**Your assignment**
The required output is a number: how many lines of the data below include the string "heatmap".

====== Data for the task

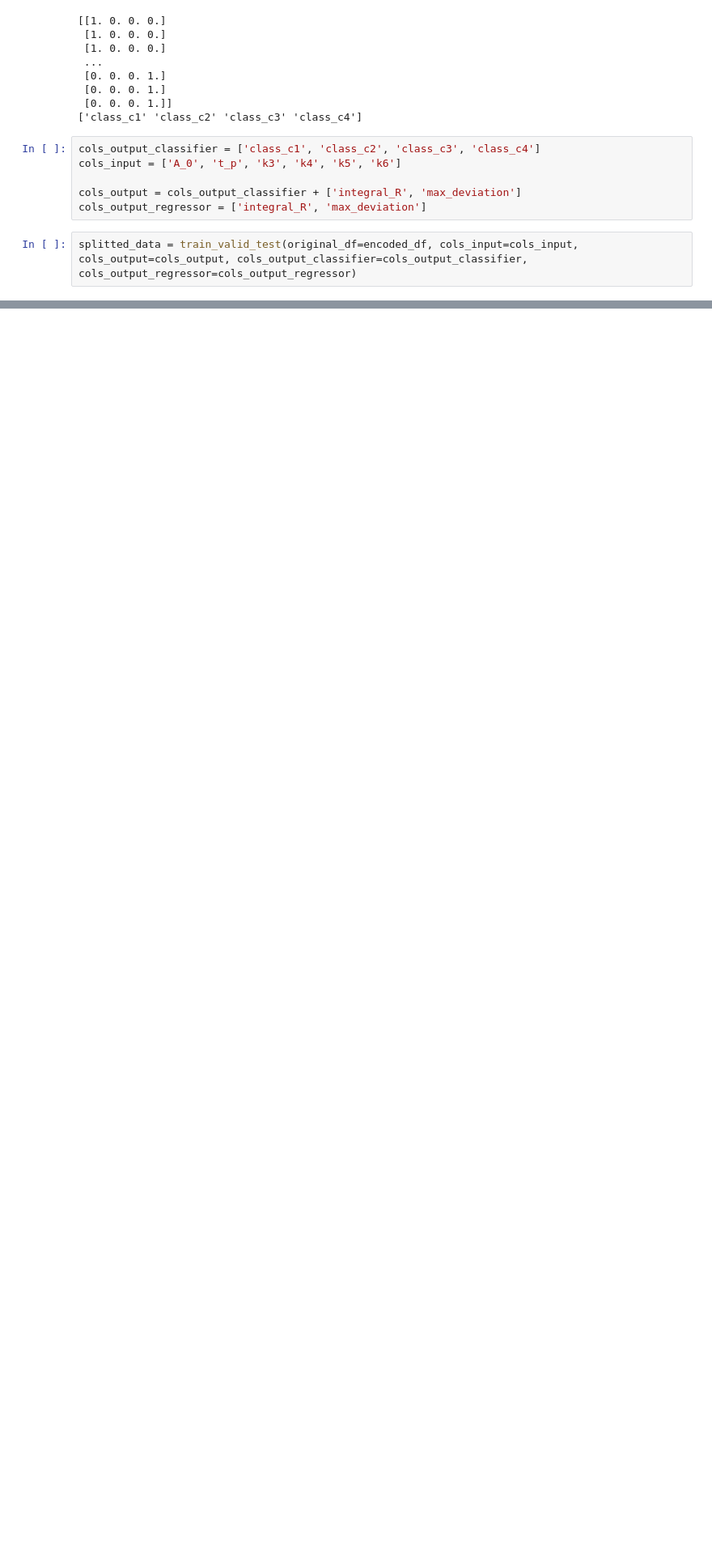
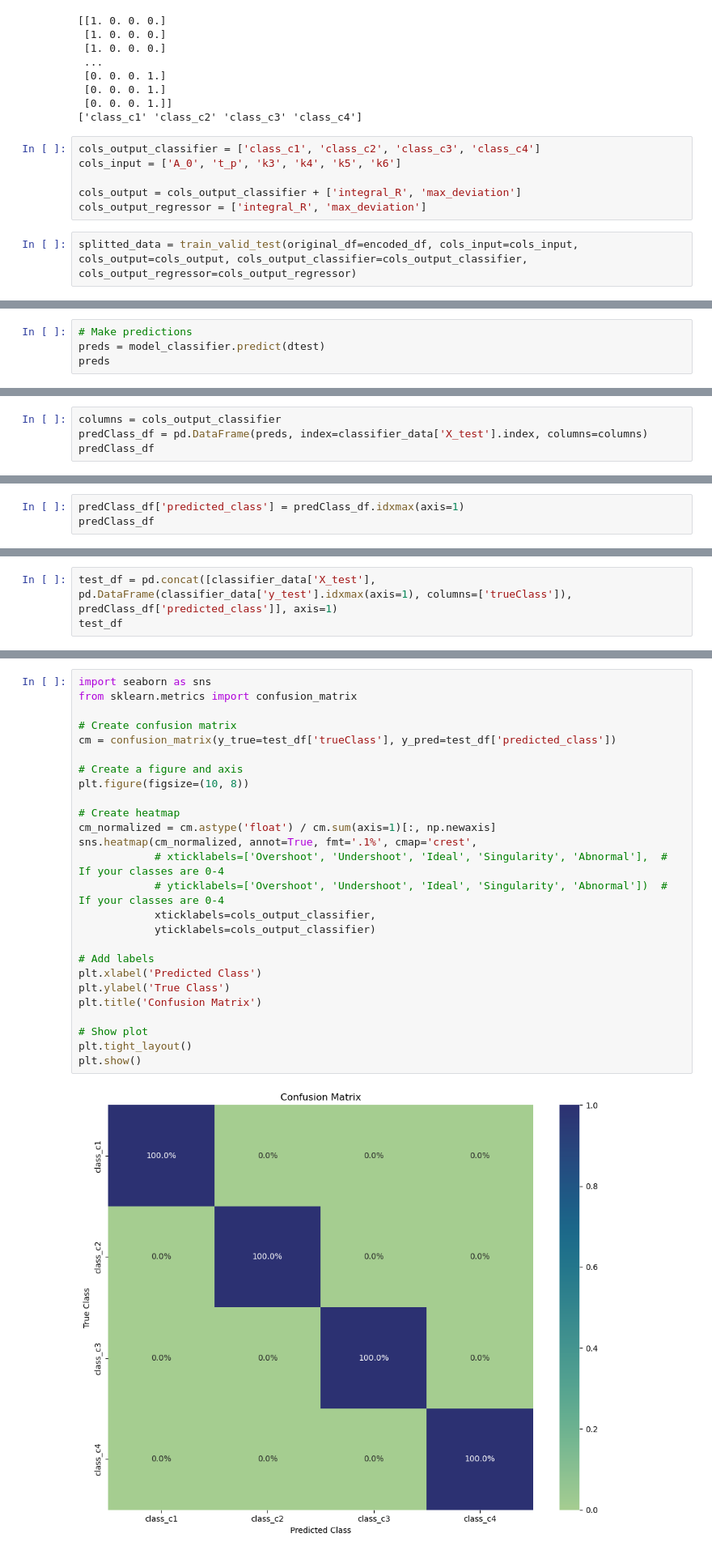
Before and after one commit to fanrado/CHN_CLASSIFIER_CE, a Jupyter notebook: Nb_classifier_with_util.ipynb, the cells around one changed output, grey strips where cells are left out. Shown at 81% size. Cells and saved outputs as stored; diff of their text form; blank space fills up the shorter version.

```diff
--- a/Nb_classifier_with_util.ipynb
+++ b/Nb_classifier_with_util.ipynb
@@ -291,0 +572,4 @@ plt.show()
+# %%
+# Make predictions
+preds = model_classifier.predict(dtest)
+preds
@@ -291,0 +588,4 @@ plt.show()
+# %%
+columns = cols_output_classifier
+predClass_df = pd.DataFrame(preds, index=classifier_data['X_test'].index, columns=columns)
+predClass_df
@@ -291,0 +606,3 @@ plt.show()
+# %%
+predClass_df['predicted_class'] = predClass_df.idxmax(axis=1)
+predClass_df
@@ -291,0 +623,3 @@ plt.show()
+# %%
+test_df = pd.concat([classifier_data['X_test'], pd.DataFrame(classifier_data['y_test'].idxmax(axis=1), columns=['trueClass']), predClass_df['predicted_class']], axis=1)
+test_df
@@ -291,0 +645,28 @@ plt.show()
+# %%
+import seaborn as sns
+from sklearn.metrics import confusion_matrix
+
+# Create confusion matrix
+cm = confusion_matrix(y_true=test_df['trueClass'], y_pred=test_df['predicted_class'])
+
+# Create a figure and axis
+plt.figure(figsize=(10, 8))
+
+# Create heatmap
+cm_normalized = cm.astype('float') / cm.sum(axis=1)[:, np.newaxis]
+sns.heatmap(cm_normalized, annot=True, fmt='.1%', cmap='crest',
+            # xticklabels=['Overshoot', 'Undershoot', 'Ideal', 'Singularity', 'Abnormal'],  # If your classes are 0-4
+            # yticklabels=['Overshoot', 'Undershoot', 'Ideal', 'Singularity', 'Abnormal'])  # If your classes are 0-4
+            xticklabels=cols_output_classifier,
+            yticklabels=cols_output_classifier)
+
+# Add labels
+plt.xlabel('Predicted Class')
+plt.ylabel('True Class')
+plt.title('Confusion Matrix')
+
+# Show plot
+plt.tight_layout()
+plt.show()
+# %% [output]
+[figure, added]
```
Also changed, not shown: parts of 50 cells of this notebook.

============

**Output for this task**
2